- Financing – Down payment and type of financing: Cash, Conventional Financing, FHA Financing, VA Financing, Other Loans
- Concessions – Credits, Upgrades, Additions, Anything the seller agrees to give the buyer
- Closing Costs – How will things like title insurance, escrow fees, recording fees, doc fees, or transfer taxes be paid
- Contingencies – things that must happen in order to close, such as selling another home, obtaining financing, passing an inspection, attaining an agreeable appraisal
Tips for Making an Appealing Offer
We hear stories all the time from investors, “I’ve made offers on five different properties and none of my offers have been accepted. What am I doing wrong?”
There are many mistakes buyers make when placing offers on properties. First of all, do not wait. If you found the right property, in the right location at the right price, why wait? Believe it or not, in certain markets there are more buyers than there are sellers. You do not want to miss out on a property because you were afraid to pull the trigger.
If you are ready to make an offer and feel uneasy about actually doing it, you are not alone. This happens all the time. Investors spend time and energy tracking down a place; they do all the work and then get nervous. Sometimes it is the fact that they are making the biggest purchase of their life or the fact that they are locking themselves into long term housing payments. Whatever the reason, people get scared, and that’s ok. Just ask yourself “What do I hope to gain by waiting?” Chances are, there is nothing you can actually gain, so make your offer now. Don’t wait for someone else to get an offer in.
Put your best foot forward. Many buyers today make offers for 10-20% below listing price. Why? So they can feel like they got a deal. The problem with that mentality is that list price is irrelevant to getting a deal. If you pay 10% less than the list price on a property listed 30% over value, did you actually get a deal? Of course not!
Determine what you think the property is actually worth and make your offer there. Leave a little room to come up in negotiations, but do not low ball your offer unless it’s actually necessary.
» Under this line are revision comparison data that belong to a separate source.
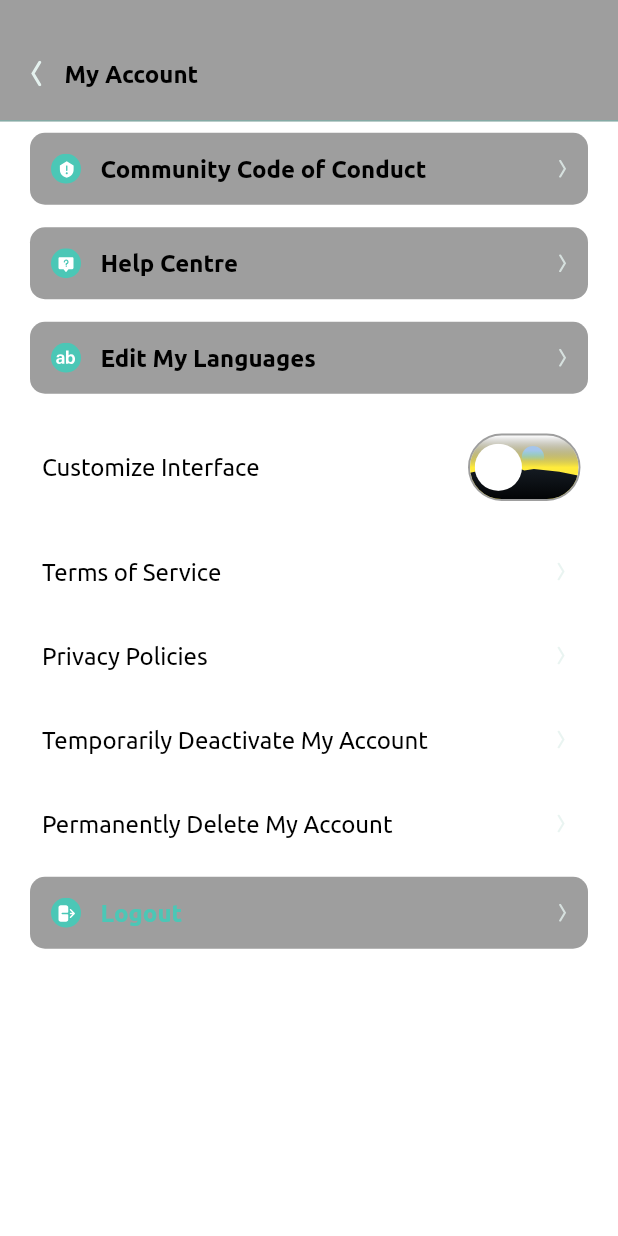
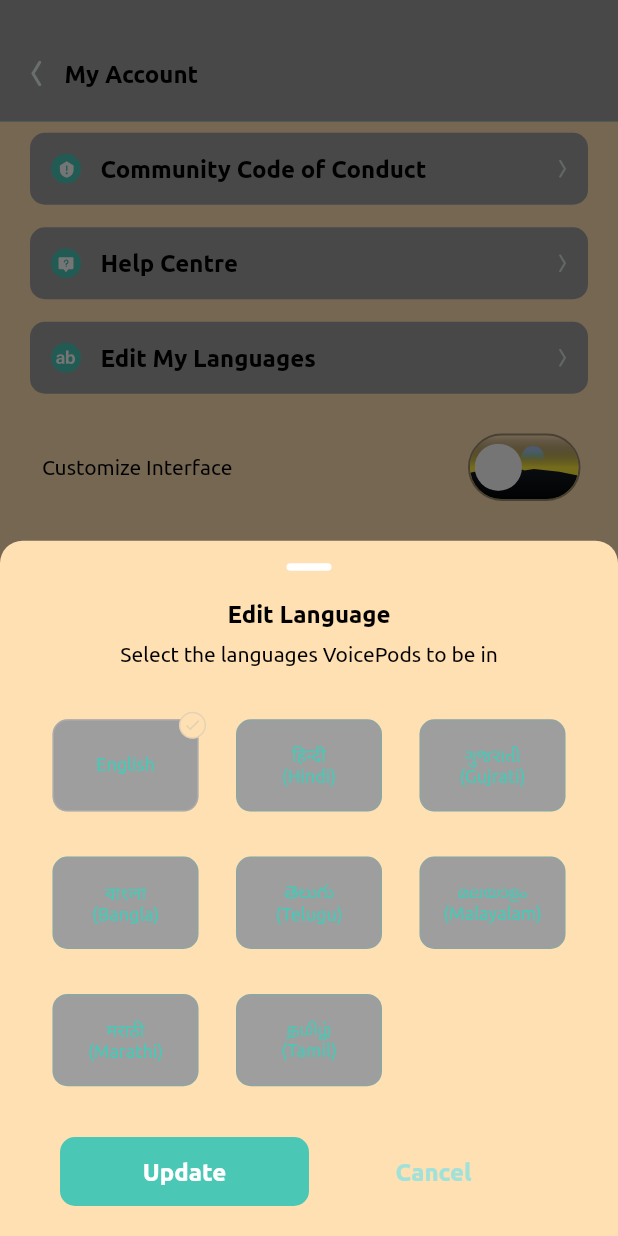
Before and after one commit to codec-akash/arre_assessment, a Flutter app: the screen it shows after launch, after a tap on "Edit My Languages", on a phone screen of 412 x 824 dp. Run offline on Flutter 3.47's test engine with Material 2 defaults, Android fonts, the phone set to English and light mode, and no system bars; our stand-ins replace flutter_riverpod, flutter_svg, hive; accounts and stored records are empty; project files that could hold a hidden picture were left out.

Commit message:
bottom sheet added

```diff
--- a/lib/main.dart
+++ b/lib/main.dart
@@ -1,6 +1,7 @@
 import 'package:arre_assessment/screens/home_screen.dart';
-import 'package:arre_assessment/utils/global.dart';
-import 'package:arre_assessment/utils/themeprovider.dart';
+
+import 'package:arre_assessment/utils/keys.dart';
+import 'package:arre_assessment/provider/theme_provider.dart';
 import 'package:flutter/material.dart';
 import 'package:flutter_riverpod/flutter_riverpod.dart';
 
@@ -17,7 +18,22 @@ class MyApp extends ConsumerWidget {
 
     return MaterialApp(
       title: 'Arre Assessment',
-      theme: darkMode ? Global.darkTheme : Global.lightTheme,
+      theme: ThemeData(
+        primaryColor: const Color(0xff4BC7B6),
+        scaffoldBackgroundColor: Colors.orange[100],
+        canvasColor: Colors.grey,
+        brightness: Brightness.light,
+        fontFamily: Keys.fontFamilyUbuntu,
+      ),
+      darkTheme: ThemeData(
+        primaryColor: const Color(0xff4BC7B6),
+        scaffoldBackgroundColor: const Color(0xff171E26),
+        canvasColor: const Color(0xff232C36),
+        brightness: Brightness.dark,
+        fontFamily: Keys.fontFamilyAcumin,
+        highlightColor: const Color(0xffEE8C34),
+      ),
+      themeMode: darkMode ? ThemeMode.dark : ThemeMode.light,
       home: const HomeScreen(),
     );
   }
--- /dev/null
+++ b/lib/model/language_model.dart
@@ -0,0 +1,16 @@
+class Language {
+  late String title;
+  late String englishTitle;
+  late bool isSelected;
+
+  Language({
+    required this.title,
+    required this.englishTitle,
+    this.isSelected = false,
+  });
+
+  Language.fromJson(Map<String, dynamic> json) {
+    title = json['title'];
+    englishTitle = json['titleEnglish'];
+  }
+}
--- /dev/null
+++ b/lib/provider/language_provider.dart
@@ -0,0 +1,55 @@
+import 'package:arre_assessment/model/language_model.dart';
+import 'package:arre_assessment/repository/language_repo.dart';
+import 'package:arre_assessment/utils/keys.dart';
+import 'package:flutter_riverpod/flutter_riverpod.dart';
+import 'package:hive/hive.dart';
+import 'package:path_provider/path_provider.dart';
+
+class LanguageNotifier extends StateNotifier<List<Language>> {
+  LanguageNotifier(this.languageRepo) : super([]) {
+    getLanguages();
+  }
+
+  LanguageRepo languageRepo;
+  String? selectedLanguage;
+
+  Future<void> getLanguages() async {
+    languageRepo.fetchLanguage().then((value) {
+      state = value;
+    });
+    getDataFromHive();
+  }
+
+  Future<void> updateLanguage(String selectedLan) async {
+    selectedLanguage = selectedLan;
+    await updateHive();
+  }
+
+  Future<Box> openHiveBox(String boxName) async {
+    if (!Hive.isBoxOpen(boxName)) {
+      var path = (await getApplicationDocumentsDirectory()).path;
+      Hive.init(path);
+    }
+
+    return await Hive.openBox(boxName);
+  }
+
+  Future<void> getDataFromHive() async {
+    var box = await openHiveBox(Keys.hiveLanBox);
+    if (box.containsKey(Keys.languageKeyName)) {
+      var data = box.get(Keys.languageKeyName);
+      selectedLanguage = data;
+    }
+    box.close();
+  }
+
+  Future<void> updateHive() async {
+    var box = await openHiveBox(Keys.hiveLanBox);
+    box.put(Keys.languageKeyName, selectedLanguage);
+    box.close();
+  }
+}
+
+final languageProvider =
+    StateNotifierProvider<LanguageNotifier, List<Language>>(
+        (ref) => LanguageNotifier(LanguageRepo()));
--- /dev/null
+++ b/lib/repository/language_repo.dart
@@ -0,0 +1,45 @@
+import 'package:arre_assessment/model/language_model.dart';
+
+class LanguageRepo {
+  Future<List<Language>> fetchLanguage() async {
+    List<Language> languages =
+        (lanJson).map((json) => Language.fromJson(json)).toList();
+
+    return languages;
+  }
+
+  var lanJson = [
+    {
+      "title": "English",
+      "titleEnglish": "",
+    },
+    {
+      "title": "हिन्दी",
+      "titleEnglish": "(Hindi)",
+    },
+    {
+      "title": "ગુજરાતી",
+      "titleEnglish": "(Gujrati)",
+    },
+    {
+      "title": "বাংলা",
+      "titleEnglish": "(Bangla)",
+    },
+    {
+      "title": "తెలుగు",
+      "titleEnglish": "(Telugu)",
+    },
+    {
+      "title": "മലയാളം",
+      "titleEnglish": "(Malayalam)",
+    },
+    {
+      "title": "मराठी",
+      "titleEnglish": "(Marathi)",
+    },
+    {
+      "title": "தமிழ்",
+      "titleEnglish": "(Tamil)",
+    },
+  ];
+}
--- a/lib/screens/home_screen.dart
+++ b/lib/screens/home_screen.dart
@@ -1,5 +1,6 @@
 import 'package:arre_assessment/utils/image_path.dart';
 import 'package:arre_assessment/utils/strings.dart';
+import 'package:arre_assessment/widget/bottom_sheet.dart';
 import 'package:arre_assessment/widget/list_tile_card.dart';
 import 'package:arre_assessment/widget/text_widget.dart';
 import 'package:flutter/material.dart';
@@ -67,7 +68,24 @@ class _HomeScreenState extends State<HomeScreen> {
                   ListTileCard(
                     svgPath: ImagePath.languageIcon,
                     text: Strings.language,
-                    onButtonTap: () {},
+                    onButtonTap: () async {
+                      var res = await showModalBottomSheet(
+                        context: context,
+                        backgroundColor:
+                            Theme.of(context).scaffoldBackgroundColor,
+                        shape: const RoundedRectangleBorder(
+                            borderRadius: BorderRadius.vertical(
+                                top: Radius.circular(15))),
+                        builder: (context) => const BottomModal(),
+                      );
+                      if (res == true) {
+                        if (context.mounted) {
+                          ScaffoldMessenger.of(context).showSnackBar(
+                              const SnackBar(
+                                  content: Text(Strings.languageUpdated)));
+                        }
+                      }
+                    },
                   ),
                   const ListTileSwitch(text: Strings.interfaceText),
                   const ListTileText(text: Strings.term),
@@ -83,6 +101,20 @@ class _HomeScreenState extends State<HomeScreen> {
                 ],
               ),
             ),
+            SliverFillRemaining(
+              hasScrollBody: false,
+              child: Column(
+                mainAxisAlignment: MainAxisAlignment.end,
+                children: [
+                  Center(
+                    child: Image.asset(
+                      ImagePath.logoImage,
+                      height: 110,
+                    ),
+                  )
+                ],
+              ),
+            ),
           ],
         ),
       ),
--- a/lib/utils/global.dart
+++ b/lib/utils/global.dart
@@ -1,22 +1,8 @@
-import 'package:arre_assessment/utils/keys.dart';
 import 'package:flutter/material.dart';
 
 class Global {
-  static ThemeData lightTheme = ThemeData(
-    primaryColor: const Color(0xff4BC7B6),
-    scaffoldBackgroundColor: Colors.white,
-    canvasColor: Colors.grey,
-    brightness: Brightness.light,
-    fontFamily: Keys.fontFamilyUbuntu,
-  );
-  static ThemeData darkTheme = ThemeData(
-    primaryColor: const Color(0xff4BC7B6),
-    scaffoldBackgroundColor: const Color(0xff171E26),
-    canvasColor: const Color(0xff232C36),
-    brightness: Brightness.dark,
-    fontFamily: Keys.fontFamilyAcumin,
-  );
   static const Color textColor = Color(0xffE4F1EE);
   static const Color greenGradientColor = Color(0xffABFAFF);
   static const Color whiteGradientColor = Color(0xffD5FFAB);
+  static const Color tealColor = Color(0xffA2E1D9);
 }
--- a/lib/utils/image_path.dart
+++ b/lib/utils/image_path.dart
@@ -6,4 +6,5 @@ class ImagePath {
   static const logoutIcon = "assets/image/logout_icon.svg";
   static const switchImage = "assets/image/switch_image.svg";
   static const switchWithoutBgImage = "assets/image/switch_without_bg.svg";
+  static const logoImage = "assets/image/logo.png";
 }
--- a/lib/utils/keys.dart
+++ b/lib/utils/keys.dart
@@ -1,6 +1,8 @@
 class Keys {
   static const String hiveBoxName = "theme_box";
+  static const String hiveLanBox = "language_box";
   static const String themeKeyName = "theme_data";
+  static const String languageKeyName = "language_data";
   static const String fontFamilyAcumin = "Acumin";
   static const String fontFamilyUbuntu = "Ubuntu";
 }
--- a/lib/utils/strings.dart
+++ b/lib/utils/strings.dart
@@ -9,4 +9,10 @@ class Strings {
   static const String deleteAcc = "Permanently Delete My Account";
   static const String interfaceText = "Customize Interface";
   static const String logout = "Logout";
+  static const String editLanguage = "Edit Language";
+  static const String editLanguageSubtitle =
+      "Select the languages VoicePods to be in";
+  static const String update = "Update";
+  static const String cancel = "Cancel";
+  static const String languageUpdated = "Language Updated Successfully";
 }
--- /dev/null
+++ b/lib/widget/bottom_sheet.dart
@@ -0,0 +1,121 @@
+import 'package:arre_assessment/model/language_model.dart';
+import 'package:arre_assessment/provider/language_provider.dart';
+import 'package:arre_assessment/utils/global.dart';
+import 'package:arre_assessment/utils/strings.dart';
+import 'package:arre_assessment/widget/language_card.dart';
+import 'package:arre_assessment/widget/text_widget.dart';
+import 'package:flutter/material.dart';
+import 'package:flutter_riverpod/flutter_riverpod.dart';
+
+class BottomModal extends StatefulWidget {
+  const BottomModal({super.key});
+
+  @override
+  State<BottomModal> createState() => _BottomModalState();
+}
+
+class _BottomModalState extends State<BottomModal> {
+  List<Language> language = [];
+  String selectedLanguage = "English";
+
+  @override
+  Widget build(BuildContext context) {
+    return Column(
+      children: [
+        const SizedBox(height: 15),
+        Container(
+          height: 5,
+          width: 30,
+          decoration: BoxDecoration(
+            color: Colors.white,
+            borderRadius: BorderRadius.circular(10),
+          ),
+        ),
+        const SizedBox(height: 20),
+        const TitleText(text: Strings.editLanguage),
+        const SizedBox(height: 10),
+        const NormalText(text: Strings.editLanguageSubtitle),
+        const SizedBox(height: 30),
+        Consumer(
+          builder: (context, ref, child) {
+            language = ref.watch<List<Language>>(languageProvider);
+            if (language.isEmpty) {
+              return const CircularProgressIndicator();
+            }
+            return Expanded(
+              child: GridView.builder(
+                padding: const EdgeInsets.symmetric(horizontal: 30),
+                gridDelegate: const SliverGridDelegateWithFixedCrossAxisCount(
+                  crossAxisCount: 3,
+                  mainAxisSpacing: 20,
+                  crossAxisSpacing: 15,
+                  childAspectRatio: 1.5,
+                ),
+                itemCount: language.length,
+                itemBuilder: (context, index) => GestureDetector(
+                  onTap: () {
+                    setState(() {
+                      selectedLanguage = language[index].title;
+                    });
+                  },
+                  child: LanguageCard(
+                    language: language[index],
+                    isSelected: selectedLanguage == language[index].title,
+                  ),
+                ),
+              ),
+            );
+          },
+        ),
+        Container(
+          margin: const EdgeInsets.symmetric(horizontal: 40, vertical: 20),
+          child: Row(
+            children: [
+              Expanded(
+                child: Consumer(
+                  builder: (context, ref, child) {
+                    language = ref.watch<List<Language>>(languageProvider);
+                    return GestureDetector(
+                      onTap: () async {
+                        await ref
+                            .read(languageProvider.notifier)
+                            .updateLanguage(selectedLanguage);
+                        if (context.mounted) {
+                          Navigator.of(context).pop(true);
+                        }
+                      },
+                      child: Container(
+                        padding: const EdgeInsets.symmetric(vertical: 14),
+                        decoration: BoxDecoration(
+                          color: Theme.of(context).primaryColor,
+                          borderRadius: BorderRadius.circular(10),
+                        ),
+                        alignment: Alignment.center,
+                        child: const HeadingText(
+                            text: Strings.update, textColor: Colors.white),
+                      ),
+                    );
+                  },
+                ),
+              ),
+              Expanded(
+                child: GestureDetector(
+                  onTap: () {
+                    Navigator.of(context).pop();
+                  },
+                  child: Container(
+                    alignment: Alignment.center,
+                    child: const HeadingText(
+                      text: Strings.cancel,
+                      textColor: Global.tealColor,
+                    ),
+                  ),
+                ),
+              ),
+            ],
+          ),
+        )
+      ],
+    );
+  }
+}
--- /dev/null
+++ b/lib/widget/language_card.dart
@@ -0,0 +1,66 @@
+import 'package:arre_assessment/model/language_model.dart';
+import 'package:arre_assessment/widget/text_widget.dart';
+import 'package:flutter/material.dart';
+
+class LanguageCard extends StatelessWidget {
+  final Language language;
+  final bool isSelected;
+
+  const LanguageCard(
+      {super.key, required this.language, required this.isSelected});
+
+  @override
+  Widget build(BuildContext context) {
+    return Stack(
+      fit: StackFit.expand,
+      children: [
+        Container(
+          margin: const EdgeInsets.all(5),
+          decoration: BoxDecoration(
+            color: Theme.of(context).canvasColor,
+            borderRadius: BorderRadius.circular(10),
+            border: Border.all(
+              color: isSelected == true
+                  ? Theme.of(context).highlightColor
+                  : Theme.of(context).primaryColor.withOpacity(0.2),
+            ),
+          ),
+          child: Column(
+            children: [
+              Spacer(),
+              NormalText(
+                text: language.title,
+                fontSize: 12,
+                textColor: Theme.of(context).primaryColor,
+              ),
+              if (language.englishTitle.isNotEmpty)
+                NormalText(
+                  text: language.englishTitle,
+                  fontSize: 12,
+                  textColor: Theme.of(context).primaryColor,
+                ),
+              Spacer(),
+            ],
+          ),
+        ),
+        if (isSelected)
+          Positioned(
+            top: 0,
+            right: 0,
+            child: Container(
+              padding: EdgeInsets.all(2),
+              decoration: BoxDecoration(
+                  color: Theme.of(context).scaffoldBackgroundColor,
+                  shape: BoxShape.circle,
+                  border: Border.all(color: Theme.of(context).highlightColor)),
+              child: Icon(
+                Icons.check,
+                size: 12,
+                color: Theme.of(context).highlightColor,
+              ),
+            ),
+          ),
+      ],
+    );
+  }
+}
--- a/lib/widget/list_tile_card.dart
+++ b/lib/widget/list_tile_card.dart
@@ -1,6 +1,6 @@
 import 'package:arre_assessment/utils/global.dart';
 import 'package:arre_assessment/utils/image_path.dart';
-import 'package:arre_assessment/utils/themeprovider.dart';
+import 'package:arre_assessment/provider/theme_provider.dart';
 import 'package:arre_assessment/widget/text_widget.dart';
 import 'package:arre_assessment/widget/toggle_switch.dart';
 import 'package:flutter/material.dart';
--- a/lib/widget/text_widget.dart
+++ b/lib/widget/text_widget.dart
@@ -40,7 +40,10 @@ class HeadingText extends StatelessWidget {
 
 class NormalText extends StatelessWidget {
   final String text;
-  const NormalText({super.key, required this.text});
+  final double? fontSize;
+  final Color? textColor;
+  const NormalText(
+      {super.key, required this.text, this.fontSize, this.textColor});
 
   bool isDark(context) => Theme.of(context).brightness == Brightness.dark;
 
@@ -49,9 +52,10 @@ class NormalText extends StatelessWidget {
     return Text(
       text,
       style: Theme.of(context).textTheme.titleMedium!.copyWith(
+            fontSize: fontSize ?? 14.0,
             color: isDark(context)
-                ? Global.textColor.withOpacity(0.8)
-                : Colors.black,
+                ? textColor ?? Global.textColor.withOpacity(0.8)
+                : textColor ?? Colors.black,
           ),
     );
   }
```
Also changed, not shown: assets/image/logo.png (added), lib/provider/theme_provider.dart (renamed from lib/utils/themeprovider.dart).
Low balling an offer can insult and upset a seller. Once that happens, it will be hard to back track. If you do have to low ball, include your homework along with how you derived at that number so that they can understand where you’re coming from and how you got there.
Keep contingencies to a minimum. Many real estate transactions never actually close; they are cancelled for one reason or another. Sellers know this. Therefore, they want as few contingencies as possible. You need some contingencies to protect yourself, in case you cannot obtain financing or if there is a major defect in the inspection. However, only put in the contingencies you actually need. Discuss your offer in its totality with your broker. Ask him if he feels that it’s a strong offer. Real estate brokers have seen all different types of contingencies and typically can tell you if it will fly or not.
Do you actually NEED those closing costs you requested the seller pay for you? If you do, that’s fine, leave that part in your offer, but add them into the price. For example, if you need $5,000 for closing costs and were considering offering $250,000, make your offer $255,000. However, if you are putting down 20% or more, asking the seller to pay for closing costs could be a bad idea. If you do not NEED the closing cost credit, try not to ask for it. This weakens your offer.
One of the more frustrating things a buyer can do for a seller is to retrade the price. This means you make one offer, but then come back later and offer a new, lower price than was originally agreed upon. The most common reason for this is an issue with an appraisal or inspection item. Appraisal issues come up all the time; appraisers are catching a lot of blame for the housing bubble burst, so they are being much more conservative with their appraisals now. If you offer $250,000 on a property, it should be because you’ve done all your homework and that’s what you think it is worth. If an appraiser comes back and says he thinks it’s worth $240,000, why is that the seller’s problem? Stand by your offer, do not retrade it.
Go make your offers! In the next chapter, we will cover how to best negotiate on the offers you’ve made and the counter offers you will receive.